On a roadside near you!
I would put money on the fact that, unless you live in the wilds of Scotland, there will be a patch of Winter Heliotrope (Petasites fragrans) not far from where you are currently sitting - and it will most probably be found on a roadside verge. It is one of the few true winter flowerers, as opposed to the many, many species that are currently in bloom due to the ridiculously mild winter temperatures that we are experiencing. It acts as a good source of nectar for those hardy insects that are currently on the wing and, although not exhibiting a particularly showy flower, it is a most welcome sight in the middle of winter. But not everybody agrees…
It is considered an invasive pest in some quarters. The Guardian newspaper says it "has attractive, fragrant, mauve flowers early in the year, but later in spring turns into a large-leaved monster, forming colonies along waysides.” Blimey! The species was first recorded ‘in the wild’ in 1835, having no doubt escaped from some garden close by, where they were originally planted as ornamental ground cover. Dumped soil, containing the heliotropes rhizomes, acts as its means of spreading.

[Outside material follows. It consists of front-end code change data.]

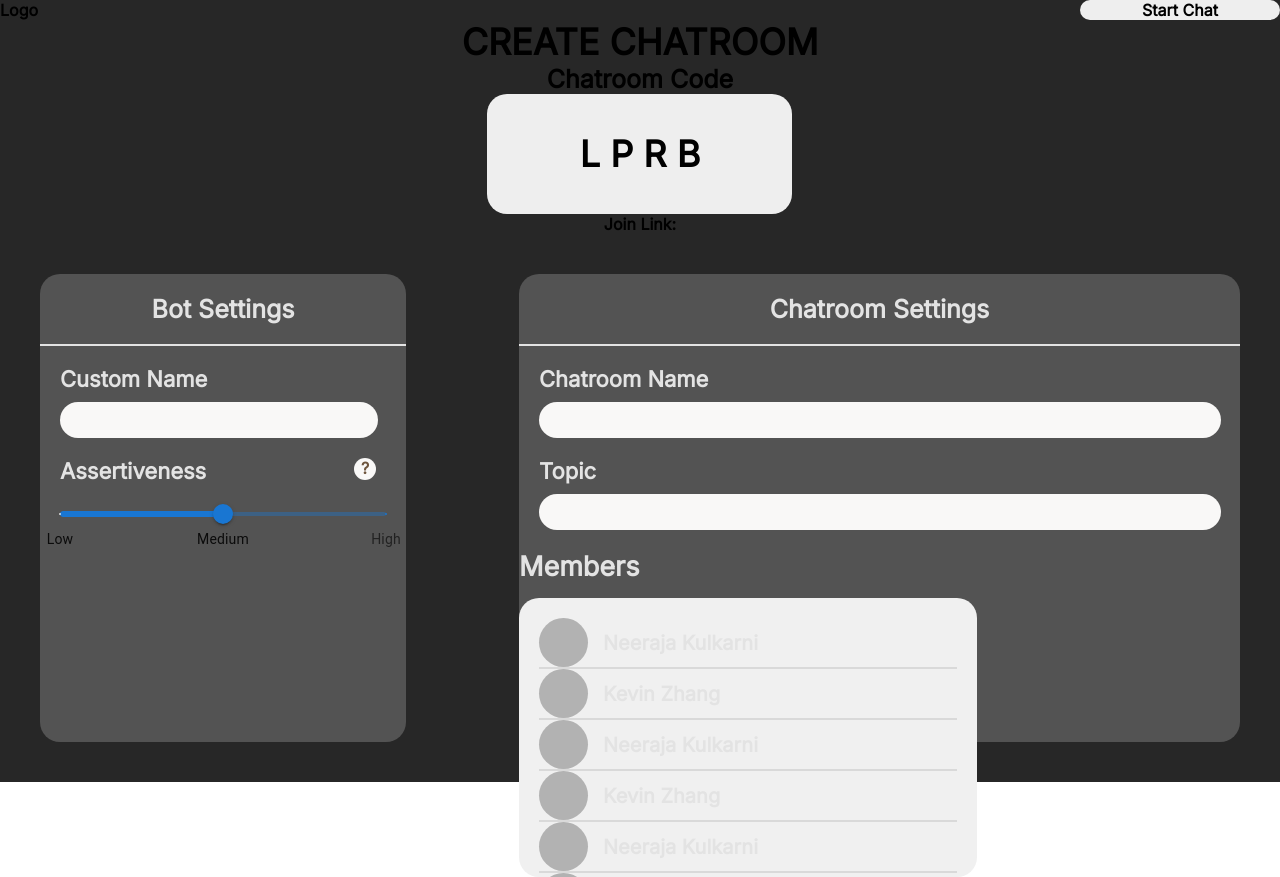
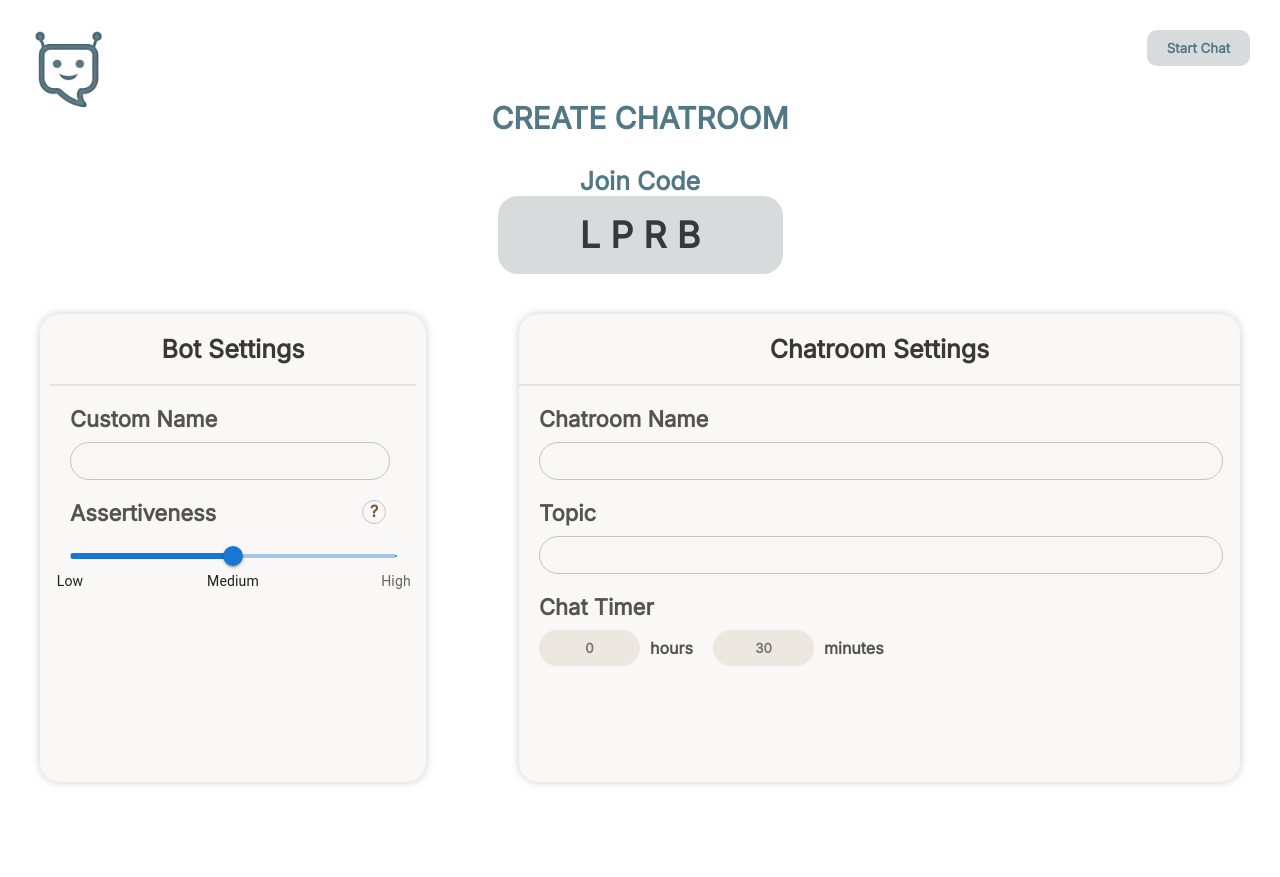
Before and after one commit to tayv9n/EduChatbot, a React (Create React App) app: page /createlobby in a window 1280 px wide. After the commit the page ends 822 px from the top, so only its background shows below. Built offline with nearby package versions, Linux system fonts and the light colour scheme.

Commit message:
Create Lobby page

```diff
--- a/src/pages/CreateLobby/BotSettings.tsx
+++ b/src/pages/CreateLobby/BotSettings.tsx
@@ -12,28 +12,31 @@ export function BotSettings() {
 
   return (
     <div style={{
-      backgroundColor: '#535353',
+      backgroundColor: '#F9F8F7',
       borderRadius: 20,
       justifyContent: 'center',
       alignItems: 'center',
       height: 468,
       width: 366,
-      color: '#E3E3E3'
+      color: '#535353',
+      boxShadow: '0px 0px 10px rgba(0, 0, 0, 0.2)',
+      paddingLeft: 10,
+      paddingRight: 10
       }}>
 
-      <p style={{ fontSize: 25, marginBottom: 20, marginTop: 20, textAlign: 'center'}}>Bot Settings</p>
+      <p style={{ fontSize: 25, marginBottom: 20, marginTop: 20, textAlign: 'center', color: '#383838'}}>Bot Settings</p>
       <hr style={{ borderTop: '2px solid #E3E3E3', borderLeft: 'none', width: 366 }} />
 
       <div style={{ margin: 20 }}>
         <p style={{ fontSize: 22, paddingBottom: 10}}>{'Custom Name'}</p>
 
-        <input style={{ backgroundColor: '#F9F8F7', borderRadius: 20, width: 306, height: 34, border: 0, outline: 0, paddingLeft: 10 }}></input>
+        <input style={{ backgroundColor: '#F9F8F7', borderRadius: 20, width: 306, height: 34, paddingLeft: 10, border: '1px solid #C4C4C4', outline: 0}}></input>
       </div>
 
       <div style={{margin: 20}}>
         <div style={{ display: 'flex', justifyContent: 'space-between' }}>
             <p style={{ fontSize: 22, marginTop: 0, marginBottom: 15 }}>Assertiveness</p>
-            <div style={{ borderRadius: 50, height: 22, width: 22, backgroundColor: '#F9F8F7', textAlign: 'center', color: '#6E553D', marginRight: 10}}><p>?</p></div>
+            <div style={{ borderRadius: 50, height: 22, width: 22, backgroundColor: '#F9F8F7', textAlign: 'center', color: '#6E553D', marginRight: 10, border: '1px solid #C4C4C4', outline: 0}}><p>?</p></div>
         </div>
         <Slider
             aria-label="Assertiveness"
--- a/src/pages/CreateLobby/CreateLobby.css
+++ b/src/pages/CreateLobby/CreateLobby.css
@@ -13,7 +13,7 @@
 }
 
 .box-container {
-  background-color: #eeeeee;
+  background-color: #D7DBDB;
   border-radius: 20px;
   justify-content: center;
   align-items: center;
@@ -35,3 +35,42 @@
   border-radius: 50%;
   margin-right: 15px;
 }
+
+.joinheader {
+  font-size: 30px;
+  margin: 10px;
+  margin-top: 100px; /* Adjusted to move the header higher up */
+  margin-left: 100px;
+  color: #527785;
+  font-weight: 800;
+}
+
+.logo-container {
+  position: absolute;
+  top: 30px;
+  left: 30px; /* Adjusted to the top left corner */
+}
+
+.top-right-buttoon {
+  position: absolute;
+  top: 30px;
+  right: 30px;
+  background-color: #D7DBDB;
+  font-weight: 800;
+  color: #527785;
+  border: none;
+  padding: 10px 20px;
+  cursor: pointer;
+  border-radius: 10px;
+  height: 51;
+  width: 208;
+}
+
+button.top-right-button:hover {
+  background-color: #d3d3d3;
+}
+
+.logo {
+  width: 80px;
+  height: 80px;
+}
--- a/src/pages/CreateLobby/CreateLobby.tsx
+++ b/src/pages/CreateLobby/CreateLobby.tsx
@@ -5,26 +5,28 @@ import { LobbySettings } from './LobbySettings';
 
 export function CreateLobby() {
   return (
-    <div style={{ backgroundColor: '#272727', height: '100%'}}>
-      <div style={{display: 'flex', justifyContent: 'space-between'}}>
-        <p style={{}}>Logo</p>
-        <div className={'box-container'} style={{width: 200}}>
-          <p>
-            Start Chat
-          </p>
-        </div>
+    <div>
+
+      <div style={{ display: 'flex', justifyContent: 'center'}}>
+        <h1 className="joinheader">CREATE CHATROOM</h1>
       </div>
 
+      <div className="logo-container">
+        <img src="logo.jpg" alt="Logo" className="logo" />
+      </div>
+
+      <a href="chatroom">
+        <button className="top-right-buttoon">Start Chat</button>
+      </a>
+
       <div className={'main-header'}>
-        <p style={{ fontSize: 36, fontWeight: 900 }}>{'CREATE CHATROOM'}</p>
-        <p style={{ fontSize: 25 }}>{'Chatroom Code'}</p>
+        <p style={{ fontSize: 25, color: '#527785', marginTop: 20 }}>Join Code</p>
         <div
           className={'box-container'}
-          style={{ width: 305, height: 120, margin: 'auto' }}
+          style={{ marginTop: 12, width: 285, height: 78, margin: 'auto' }}
         >
-          <p style={{ fontSize: 36 }}>L P R B</p>
+          <p style={{ fontSize: 36, color: '#383838' }}>L P R B</p>
         </div>
-        <p> Join Link: </p>
       </div>
 
       <div style={{ display: 'flex', justifyContent: 'space-between', padding: 40 }}>
--- a/src/pages/CreateLobby/LobbySettings.tsx
+++ b/src/pages/CreateLobby/LobbySettings.tsx
@@ -5,46 +5,41 @@ import './CreateLobby.css';
 export function LobbySettings() {
   return (
     <div style={{
-      backgroundColor: '#535353',
+      backgroundColor: '#F9F8F7',
       borderRadius: 20,
       justifyContent: 'center',
       alignItems: 'center',
       height: 468,
       width: 721,
-      color: '#E3E3E3'
+      color: '#535353',
+      boxShadow: '0px 0px 10px rgba(0, 0, 0, 0.2)'
       }}>
 
-      <p style={{ fontSize: 25, marginBottom: 20, marginTop: 20, textAlign: 'center'}}>Chatroom Settings</p>
+      <p style={{ fontSize: 25, marginBottom: 20, marginTop: 20, textAlign: 'center', color: '#383838'}}>Chatroom Settings</p>
       <hr style={{ borderTop: '2px solid #E3E3E3', borderLeft: 'none', width: 721 }} />
 
       <div style={{ margin: 20 }}>
         <p style={{ fontSize: 22, paddingBottom: 10}}>Chatroom Name</p>
 
-        <input style={{ backgroundColor: '#F9F8F7', borderRadius: 20, width: 670, height: 34, border: 0, outline: 0, paddingLeft: 10 }}></input>
+        <input style={{ backgroundColor: '#F9F8F7', borderRadius: 20, width: 670, height: 34, border: '1px solid #C4C4C4', outline: 0, paddingLeft: 10 }}></input>
       </div>
 
       <div style={{ margin: 20 }}>
         <p style={{ fontSize: 22, paddingBottom: 10}}>Topic</p>
 
-        <input style={{ backgroundColor: '#F9F8F7', borderRadius: 20, width: 670, height: 34, border: 0, outline: 0, paddingLeft: 10 }}></input>
+        <input style={{ backgroundColor: '#F9F8F7', borderRadius: 20, width: 670, height: 34, border: '1px solid #C4C4C4', outline: 0, paddingLeft: 10 }}></input>
       </div>
 
-      <p
-        style={{
-          fontSize: 27,
-          marginTop: 0,
-          marginBottom: 15,
-        }}
-      >
-        {'Members'}
-      </p>
-      <div className={'member-container'} style={{ overflowY: 'auto' }}>
-        <MemberNames name={'Neeraja Kulkarni'} />
-        <MemberNames name={'Kevin Zhang'} />
-        <MemberNames name={'Neeraja Kulkarni'} />
-        <MemberNames name={'Kevin Zhang'} />
-        <MemberNames name={'Neeraja Kulkarni'} />
-        <MemberNames name={'Kevin Zhang'} />
+
+      <div style={{ margin: 20 }}>
+        <p style={{ fontSize: 22, paddingBottom: 10}}>Chat Timer</p>
+        <div style={{ display: 'flex', alignItems: 'center'}}>
+          <input style={{ backgroundColor: '#ECE7E0', borderRadius: 20, width: 97, height: 34, outline: 0, textAlign: 'center' }} placeholder="0"></input>
+          <p style={{marginLeft: 10, marginRight: 20 }}>hours</p>
+
+          <input style={{ backgroundColor: '#ECE7E0', borderRadius: 20, width: 97, height: 34, outline: 0, textAlign: 'center' }} placeholder="30"></input>
+          <p style={{marginLeft: 10, marginRight: 20 }}>minutes</p>
+        </div>
       </div>
     </div>
   );
--- a/src/pages/Home/Home.tsx
+++ b/src/pages/Home/Home.tsx
@@ -22,7 +22,7 @@ export function Home() {
           <button className="button">Create Chatroom</button>
         </a>
 
-        <Link to="chatroom">chat</Link>
+        <Link to="/chatroom">chat</Link>
       </main>
     </div>
   );
--- a/src/pages/JoinLobby/JoinLobby.tsx
+++ b/src/pages/JoinLobby/JoinLobby.tsx
@@ -40,7 +40,7 @@ export function JoinLobby() {
     //three main sections: screen, content box, members box
     <div className="screen">
       <div>
-        <h1 className="joinheader">JOIN CHATROOMNAME</h1>
+        <h1 className="joinheader">JOIN CHATROOM</h1>
       </div>
 
       <div className="logo-container">
```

The female plant is unknown in the UK, so the onward march of this plant is aided primarily by municipal clearing of the grass verges that it so loves, the cutting up of the rhizomes, and their subsequent accidental redistribution. It is difficult to eradicate once established.
The first thing you will notice are the large, rounded heart-shaped leaves, being almost lime green in colour, fresh enough to jump out from the sad winter palette that surrounds it. It lifts my spirits whenever I come across it -and if you find any, take a moment out and have a sniff. It smells quite honeyed. The picture above was taken on Epsom Downs a couple of days ago. This patch has spread out from its original earth bank home and into the neighbouring woodland.